Watermelons are best in the summertime, and require a 70-90 day maturity period, so plan accordingly after the soil warms up in the spring.
Even citrus trees like lemon and orange trees are not off limits (you don’t have to live in Florida!) and trees can be planted in containers in the spring.
Now that we’ve covered the what, it’s time to consider the how.
Tools, Techniques and Tips
No matter where you plan to plant, you’ll need some basic tools:
- Garden Fork
- Soaking Hose
- Hand Weeder
- Wheelbarrow or bucket
*Tip: It’s worth paying a bit more for quality tools – after all, if you use old items that have seen more than a few seasons and are dented, rusted or splintered, you’re never going to want to use them…and you won’t be excited about gardening. And because gardening is largely about patience, you need some level of excitement and anticipation to carry you through the lengthy waiting periods you may experience during your first few harvests.

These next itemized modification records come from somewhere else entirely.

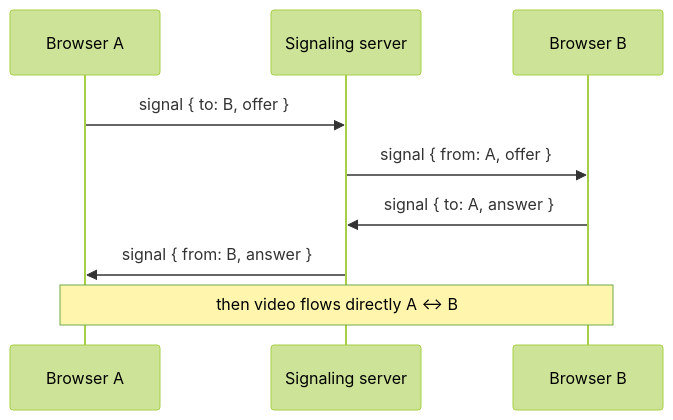
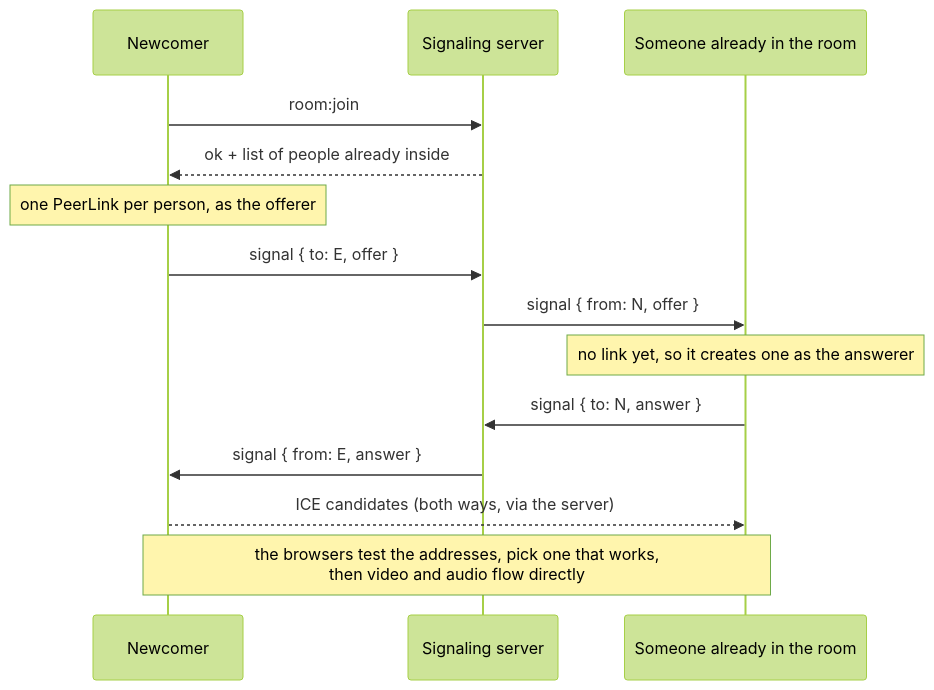
The eighth of 10 diagrams in docs/ARCHITECTURE.md (mr-dev-prince/vidbase), drawn with Mermaid (forest theme) before and after one commit. The commit also changed other lines of this file and 17 other files, not shown here.

````diff
--- a/docs/ARCHITECTURE.md
+++ b/docs/ARCHITECTURE.md
@@ -139,11 +168,16 @@
 ```mermaid
 sequenceDiagram
-  participant A as Browser A
+  participant N as Newcomer
   participant S as Signaling server
-  participant B as Browser B
-  A->>S: signal { to: B, offer }
-  S->>B: signal { from: A, offer }
-  B->>S: signal { to: A, answer }
-  S->>A: signal { from: B, answer }
-  Note over A,B: then video flows directly A ↔ B
+  participant E as Someone already in the room
+  N->>S: room:join
+  S-->>N: ok + list of people already inside
+  Note over N: one PeerLink per person, as the offerer
+  N->>S: signal { to: E, offer }
+  S->>E: signal { from: N, offer }
+  Note over E: no link yet, so it creates one as the answerer
+  E->>S: signal { to: N, answer }
+  S->>N: signal { from: E, answer }
+  N-->>E: ICE candidates (both ways, via the server)
+  Note over N,E: the browsers test the addresses, pick one that works,<br/>then video and audio flow directly
 ```
````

In terms of outdoor placement, make sure you:
- Don’t plant too close to trees. They will steal vital nutrients and may be too shady for your garden to receive sufficient sunlight.
- Plant closer to the house rather than farther away. Not only does this discourage wild animals from high-tailing it away with your harvest, but it also makes it easier for you to tend to your garden. If you have to trek across the yard every time you want to check your cherry tomatoes, you may find that you are not venturing out as often as you should.
- Pick a part of the yard that receives plenty of sunshine. Veggies love the sun and require a minimum of 6-8 hours of full exposure daily.
Satisfactory Soil Selections
Proper soil quality/preparation is also a big consideration and may even determine whether you plant directly in the ground or in a raised bed garden. You can obtain free soil test kits from a local nursery to help you assess whether mixing in compost to your soil will be sufficient enrichment (if your soil needs some help).
Alternatively, raised bed gardening in a bed built out of non-pressure-treated wood may be the answer to any soil issues. These can be placed on porches (that are uncovered) and even built into boxes that resemble patio furniture!
*Tip: Raised bed gardening is also a great solution for those with bad backs, arthritis or women who are pregnant!
Organic Pest Control
One of nature’s gifts to gardeners across the globe are the pest-control provisions that are inherent in certain plants and herbs. For example, consider cultivating:
- Marigolds: Not only do these annuals add a pop of bright yellow/orange/gold color to your garden, but when these flower seeds are planted as a natural border for your garden (around the perimeter and strategically planted in between a few rows), they serve as natural repellents for rabbits and other pesky critters and insects.
- Lavender: These beautiful blue-purple blooms are great for flavoring your favorite savory recipes, as well as many baked goods, all the while keeping creatures like mice scurrying in the opposite direction. For a DIY flea and tick repellent, crumble up dried lavender into a powder and dust it around your cat or dog bed!
- Rosemary: A time-honored topping for homemade breads, not only does rosemary serve as a fragrant reminder of your gardening efforts, but it also keeps hungry deer at bay during growing seasons!
Of course, we’ve just barely scratched the surface of the wonderful world of growth you can experience by establishing your own garden, as well as the far-reaching benefits to your community as a whole, but hopefully some ideas are already germinating!
What are you planning on planting in your own garden for the next growing season?
Since 2000, Chris Long has been a store associate at a Home Depot in Illinois. He also contributes to the Home Depot blog, and provides advice on home landscaping topics ranging from flower seeds to lawn care.